§ **Exercise**: Copy every record below exactly, leaving out any pictures.

(Data extracts Opens)

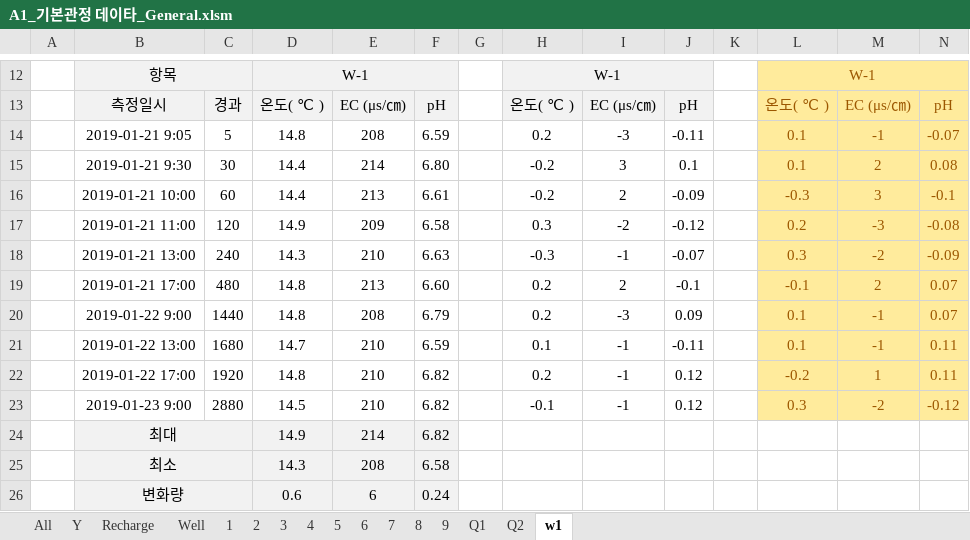
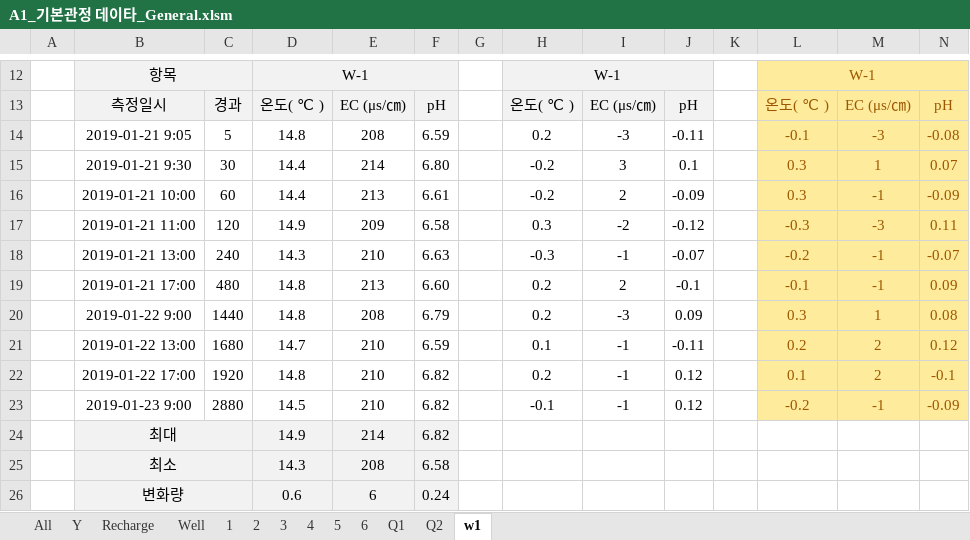
Before and after one commit to VB6Hobbyst7/02_Excel, an Excel workbook: 07_LandSlide/09_기본관정데이타/A1_기본관정 데이타_General.xlsm, sheet w1, drawn as a sheet; only a part is shown, gaps mark what is left out; values as stored, in another font and other column widths than the file's, no borders; charts and pictures not drawn; the diff names each change by its address in the sheet, - before the commit and + after, or states it on an @@ line.

```diff
--- a/07_LandSlide/09_기본관정데이타/A1_기본관정 데이타_General.xlsm (sheet w1)
+++ b/07_LandSlide/09_기본관정데이타/A1_기본관정 데이타_General.xlsm (sheet w1)
-sheet tab: 7
-sheet tab: 8
-sheet tab: 9
-L14: 0.1
+L14: -0.1
-M14: -1
+M14: -3
-N14: -0.07
+N14: -0.08
-L15: 0.1
+L15: 0.3
-M15: 2
+M15: 1
-N15: 0.08
+N15: 0.07
-L16: -0.3
+L16: 0.3
-M16: 3
+M16: -1
-N16: -0.1
+N16: -0.09
-L17: 0.2
+L17: -0.3
-N17: -0.08
+N17: 0.11
-L18: 0.3
+L18: -0.2
-M18: -2
+M18: -1
-N18: -0.09
+N18: -0.07
-M19: 2
+M19: -1
-N19: 0.07
+N19: 0.09
-L20: 0.1
+L20: 0.3
-M20: -1
+M20: 1
-N20: 0.07
+N20: 0.08
-L21: 0.1
+L21: 0.2
-M21: -1
+M21: 2
-N21: 0.11
+N21: 0.12
-L22: -0.2
+L22: 0.1
-M22: 1
+M22: 2
-N22: 0.11
+N22: -0.1
-L23: 0.3
+L23: -0.2
-M23: -2
+M23: -1
-N23: -0.12
+N23: -0.09
```
Also changed, not shown: sheet Q2, sheet Q1, sheet Well, charts or pictures, 3 other files.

(Data extracts Closes)

§ **Task output**:
Before and after one commit to VB6Hobbyst7/02_Excel, an Excel workbook: 07_LandSlide/09_기본관정데이타/A1_기본관정 데이타_General.xlsm, sheet w1, drawn as a sheet; only a part is shown, gaps mark what is left out; values as stored, in another font and other column widths than the file's, no borders; charts and pictures not drawn; the diff names each change by its address in the sheet, - before the commit and + after, or states it on an @@ line.

```diff
--- a/07_LandSlide/09_기본관정데이타/A1_기본관정 데이타_General.xlsm (sheet w1)
+++ b/07_LandSlide/09_기본관정데이타/A1_기본관정 데이타_General.xlsm (sheet w1)
-sheet tab: 7
-sheet tab: 8
-sheet tab: 9
-L14: 0.1
+L14: -0.1
-M14: -1
+M14: -3
-N14: -0.07
+N14: -0.08
-L15: 0.1
+L15: 0.3
-M15: 2
+M15: 1
-N15: 0.08
+N15: 0.07
-L16: -0.3
+L16: 0.3
-M16: 3
+M16: -1
-N16: -0.1
+N16: -0.09
-L17: 0.2
+L17: -0.3
-N17: -0.08
+N17: 0.11
-L18: 0.3
+L18: -0.2
-M18: -2
+M18: -1
-N18: -0.09
+N18: -0.07
-M19: 2
+M19: -1
-N19: 0.07
+N19: 0.09
-L20: 0.1
+L20: 0.3
-M20: -1
+M20: 1
-N20: 0.07
+N20: 0.08
-L21: 0.1
+L21: 0.2
-M21: -1
+M21: 2
-N21: 0.11
+N21: 0.12
-L22: -0.2
+L22: 0.1
-M22: 1
+M22: 2
-N22: 0.11
+N22: -0.1
-L23: 0.3
+L23: -0.2
-M23: -2
+M23: -1
-N23: -0.12
+N23: -0.09
```
Also changed, not shown: sheet Q2, sheet Q1, sheet Well, charts or pictures, 3 other files.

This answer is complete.